## What to work on
Your answer should be one number: the count of lines in these entries that hold the word "version".

━━━━━ Stored data ━━━━━

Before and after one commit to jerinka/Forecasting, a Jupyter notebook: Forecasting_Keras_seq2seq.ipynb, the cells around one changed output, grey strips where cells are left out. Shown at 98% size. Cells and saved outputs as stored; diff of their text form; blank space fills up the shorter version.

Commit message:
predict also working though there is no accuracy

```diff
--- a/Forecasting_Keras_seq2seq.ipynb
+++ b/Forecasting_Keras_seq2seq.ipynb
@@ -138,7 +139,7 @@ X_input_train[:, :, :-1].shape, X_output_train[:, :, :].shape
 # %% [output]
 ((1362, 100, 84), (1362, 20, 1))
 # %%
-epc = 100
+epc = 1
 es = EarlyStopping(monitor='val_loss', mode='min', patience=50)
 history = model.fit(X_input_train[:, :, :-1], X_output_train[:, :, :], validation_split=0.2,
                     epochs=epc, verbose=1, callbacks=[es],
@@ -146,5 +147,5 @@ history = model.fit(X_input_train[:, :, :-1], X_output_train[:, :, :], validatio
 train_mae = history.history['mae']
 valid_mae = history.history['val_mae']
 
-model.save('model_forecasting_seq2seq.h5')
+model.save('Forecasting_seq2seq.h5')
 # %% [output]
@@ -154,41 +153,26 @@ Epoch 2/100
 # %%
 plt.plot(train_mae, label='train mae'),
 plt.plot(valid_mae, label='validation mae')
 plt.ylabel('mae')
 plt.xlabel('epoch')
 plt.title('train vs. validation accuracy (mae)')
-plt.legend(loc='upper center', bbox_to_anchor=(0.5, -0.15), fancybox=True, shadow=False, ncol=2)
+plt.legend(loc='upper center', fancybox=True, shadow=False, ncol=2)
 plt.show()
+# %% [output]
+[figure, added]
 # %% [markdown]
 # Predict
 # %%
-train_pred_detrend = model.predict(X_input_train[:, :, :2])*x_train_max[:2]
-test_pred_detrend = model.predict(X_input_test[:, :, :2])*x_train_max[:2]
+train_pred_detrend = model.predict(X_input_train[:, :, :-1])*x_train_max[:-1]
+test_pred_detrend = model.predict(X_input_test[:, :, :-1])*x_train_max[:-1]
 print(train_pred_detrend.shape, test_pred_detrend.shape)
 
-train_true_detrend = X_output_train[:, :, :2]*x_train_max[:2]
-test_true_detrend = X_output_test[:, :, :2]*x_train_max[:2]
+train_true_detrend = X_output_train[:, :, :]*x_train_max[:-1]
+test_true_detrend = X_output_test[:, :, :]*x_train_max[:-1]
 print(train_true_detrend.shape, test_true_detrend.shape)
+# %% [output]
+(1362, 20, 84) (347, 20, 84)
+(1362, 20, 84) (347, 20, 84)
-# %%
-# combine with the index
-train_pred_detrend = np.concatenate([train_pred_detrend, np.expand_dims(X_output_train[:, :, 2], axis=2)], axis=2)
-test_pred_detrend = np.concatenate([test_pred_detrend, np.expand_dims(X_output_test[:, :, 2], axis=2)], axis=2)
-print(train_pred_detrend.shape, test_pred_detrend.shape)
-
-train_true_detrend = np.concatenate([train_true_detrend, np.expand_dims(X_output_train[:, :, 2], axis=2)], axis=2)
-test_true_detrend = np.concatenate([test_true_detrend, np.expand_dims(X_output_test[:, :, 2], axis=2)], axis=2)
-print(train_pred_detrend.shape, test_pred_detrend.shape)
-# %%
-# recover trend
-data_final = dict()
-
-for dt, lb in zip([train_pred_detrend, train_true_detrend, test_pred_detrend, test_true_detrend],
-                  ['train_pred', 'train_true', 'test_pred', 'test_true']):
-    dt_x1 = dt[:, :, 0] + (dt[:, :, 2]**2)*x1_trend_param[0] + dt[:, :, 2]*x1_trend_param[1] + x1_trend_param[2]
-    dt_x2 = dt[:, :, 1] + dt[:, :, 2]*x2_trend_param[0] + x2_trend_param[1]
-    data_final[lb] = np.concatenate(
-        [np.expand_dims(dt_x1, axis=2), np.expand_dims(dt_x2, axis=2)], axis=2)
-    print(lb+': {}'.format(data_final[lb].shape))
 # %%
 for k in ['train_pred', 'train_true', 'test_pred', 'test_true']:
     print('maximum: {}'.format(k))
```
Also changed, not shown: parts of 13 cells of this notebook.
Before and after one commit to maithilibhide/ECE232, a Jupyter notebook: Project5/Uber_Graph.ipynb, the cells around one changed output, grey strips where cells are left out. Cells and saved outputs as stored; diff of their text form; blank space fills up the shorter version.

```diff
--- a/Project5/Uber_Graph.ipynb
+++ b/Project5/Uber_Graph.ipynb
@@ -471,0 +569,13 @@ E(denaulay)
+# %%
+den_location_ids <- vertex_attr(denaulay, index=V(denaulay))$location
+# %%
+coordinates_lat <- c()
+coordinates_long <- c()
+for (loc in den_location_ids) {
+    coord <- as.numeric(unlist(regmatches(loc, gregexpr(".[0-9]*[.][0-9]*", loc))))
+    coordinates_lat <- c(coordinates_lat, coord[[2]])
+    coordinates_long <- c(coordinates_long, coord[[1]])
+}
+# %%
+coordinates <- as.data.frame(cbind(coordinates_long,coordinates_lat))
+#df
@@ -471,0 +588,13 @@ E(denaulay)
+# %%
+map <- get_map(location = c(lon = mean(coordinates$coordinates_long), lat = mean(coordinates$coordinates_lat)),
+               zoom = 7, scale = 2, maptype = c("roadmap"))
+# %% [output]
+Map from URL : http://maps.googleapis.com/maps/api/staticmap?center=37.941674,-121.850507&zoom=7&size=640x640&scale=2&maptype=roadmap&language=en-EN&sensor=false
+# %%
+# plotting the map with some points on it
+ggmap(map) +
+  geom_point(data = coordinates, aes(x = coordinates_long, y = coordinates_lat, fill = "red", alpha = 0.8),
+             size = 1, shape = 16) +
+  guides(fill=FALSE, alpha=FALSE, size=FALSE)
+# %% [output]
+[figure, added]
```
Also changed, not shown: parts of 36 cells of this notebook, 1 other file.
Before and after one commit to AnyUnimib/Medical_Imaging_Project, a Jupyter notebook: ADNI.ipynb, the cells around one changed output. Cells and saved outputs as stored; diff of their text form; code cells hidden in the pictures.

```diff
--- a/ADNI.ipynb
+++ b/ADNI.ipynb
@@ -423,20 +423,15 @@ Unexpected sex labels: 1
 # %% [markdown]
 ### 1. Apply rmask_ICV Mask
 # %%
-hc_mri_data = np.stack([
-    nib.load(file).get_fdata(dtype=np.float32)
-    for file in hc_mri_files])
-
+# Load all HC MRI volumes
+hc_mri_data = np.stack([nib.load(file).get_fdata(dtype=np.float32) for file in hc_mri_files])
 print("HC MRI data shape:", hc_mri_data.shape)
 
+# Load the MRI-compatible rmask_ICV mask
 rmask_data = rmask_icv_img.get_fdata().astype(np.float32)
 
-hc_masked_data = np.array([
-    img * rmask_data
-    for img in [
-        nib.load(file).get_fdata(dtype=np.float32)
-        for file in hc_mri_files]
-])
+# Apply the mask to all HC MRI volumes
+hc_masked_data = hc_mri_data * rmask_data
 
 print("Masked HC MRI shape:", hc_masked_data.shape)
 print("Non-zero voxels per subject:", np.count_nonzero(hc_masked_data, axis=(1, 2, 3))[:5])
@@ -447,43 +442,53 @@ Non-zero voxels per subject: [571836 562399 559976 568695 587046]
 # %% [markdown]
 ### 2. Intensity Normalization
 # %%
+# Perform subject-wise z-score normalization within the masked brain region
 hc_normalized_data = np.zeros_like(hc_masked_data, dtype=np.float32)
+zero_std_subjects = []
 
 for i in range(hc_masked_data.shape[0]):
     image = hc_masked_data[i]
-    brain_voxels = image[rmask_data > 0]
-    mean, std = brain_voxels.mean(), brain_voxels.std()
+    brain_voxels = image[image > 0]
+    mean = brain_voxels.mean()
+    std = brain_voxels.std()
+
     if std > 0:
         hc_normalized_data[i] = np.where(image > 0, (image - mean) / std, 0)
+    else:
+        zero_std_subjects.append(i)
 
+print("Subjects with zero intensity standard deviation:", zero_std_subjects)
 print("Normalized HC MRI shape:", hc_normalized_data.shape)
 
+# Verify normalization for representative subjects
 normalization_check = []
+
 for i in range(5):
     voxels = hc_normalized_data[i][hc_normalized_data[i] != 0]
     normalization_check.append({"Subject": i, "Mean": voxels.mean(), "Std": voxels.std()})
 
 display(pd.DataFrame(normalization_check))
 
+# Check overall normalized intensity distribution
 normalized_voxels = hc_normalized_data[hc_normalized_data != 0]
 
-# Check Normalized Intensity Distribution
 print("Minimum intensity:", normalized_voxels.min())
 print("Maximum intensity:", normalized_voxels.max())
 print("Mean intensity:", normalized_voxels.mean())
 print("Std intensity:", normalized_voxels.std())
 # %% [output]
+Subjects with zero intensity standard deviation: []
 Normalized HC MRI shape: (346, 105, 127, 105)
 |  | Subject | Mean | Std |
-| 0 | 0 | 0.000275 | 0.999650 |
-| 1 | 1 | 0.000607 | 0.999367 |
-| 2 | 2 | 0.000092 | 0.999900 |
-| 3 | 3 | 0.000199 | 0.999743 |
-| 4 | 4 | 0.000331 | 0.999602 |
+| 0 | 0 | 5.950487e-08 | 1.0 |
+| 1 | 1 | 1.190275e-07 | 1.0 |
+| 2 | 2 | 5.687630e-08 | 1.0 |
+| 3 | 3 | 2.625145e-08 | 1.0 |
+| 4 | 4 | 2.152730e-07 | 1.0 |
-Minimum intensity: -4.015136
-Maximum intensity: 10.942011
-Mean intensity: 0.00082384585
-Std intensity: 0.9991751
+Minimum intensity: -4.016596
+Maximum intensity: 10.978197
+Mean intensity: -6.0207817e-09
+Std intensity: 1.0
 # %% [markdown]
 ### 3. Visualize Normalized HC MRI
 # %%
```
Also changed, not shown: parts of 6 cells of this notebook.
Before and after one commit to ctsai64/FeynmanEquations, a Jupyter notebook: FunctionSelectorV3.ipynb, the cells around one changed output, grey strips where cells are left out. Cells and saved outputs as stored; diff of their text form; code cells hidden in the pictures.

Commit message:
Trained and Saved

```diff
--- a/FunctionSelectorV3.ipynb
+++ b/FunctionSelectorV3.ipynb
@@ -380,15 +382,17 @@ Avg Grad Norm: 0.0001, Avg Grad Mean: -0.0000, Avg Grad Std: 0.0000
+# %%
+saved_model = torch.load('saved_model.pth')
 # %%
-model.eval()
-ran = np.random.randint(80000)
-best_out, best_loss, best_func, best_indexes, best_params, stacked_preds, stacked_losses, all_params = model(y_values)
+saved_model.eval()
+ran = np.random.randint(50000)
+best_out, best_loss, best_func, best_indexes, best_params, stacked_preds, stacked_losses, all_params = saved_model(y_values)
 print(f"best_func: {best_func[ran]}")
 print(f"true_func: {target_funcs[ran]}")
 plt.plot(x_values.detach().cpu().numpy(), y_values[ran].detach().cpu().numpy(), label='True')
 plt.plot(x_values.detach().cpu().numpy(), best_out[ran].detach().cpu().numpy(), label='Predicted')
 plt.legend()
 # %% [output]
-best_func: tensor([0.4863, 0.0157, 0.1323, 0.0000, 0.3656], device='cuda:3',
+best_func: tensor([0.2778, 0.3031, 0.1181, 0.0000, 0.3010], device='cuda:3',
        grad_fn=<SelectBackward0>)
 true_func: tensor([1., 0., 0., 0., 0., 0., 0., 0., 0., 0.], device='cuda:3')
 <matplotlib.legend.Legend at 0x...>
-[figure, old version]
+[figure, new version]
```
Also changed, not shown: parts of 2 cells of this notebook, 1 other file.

━━━━━

## Response
4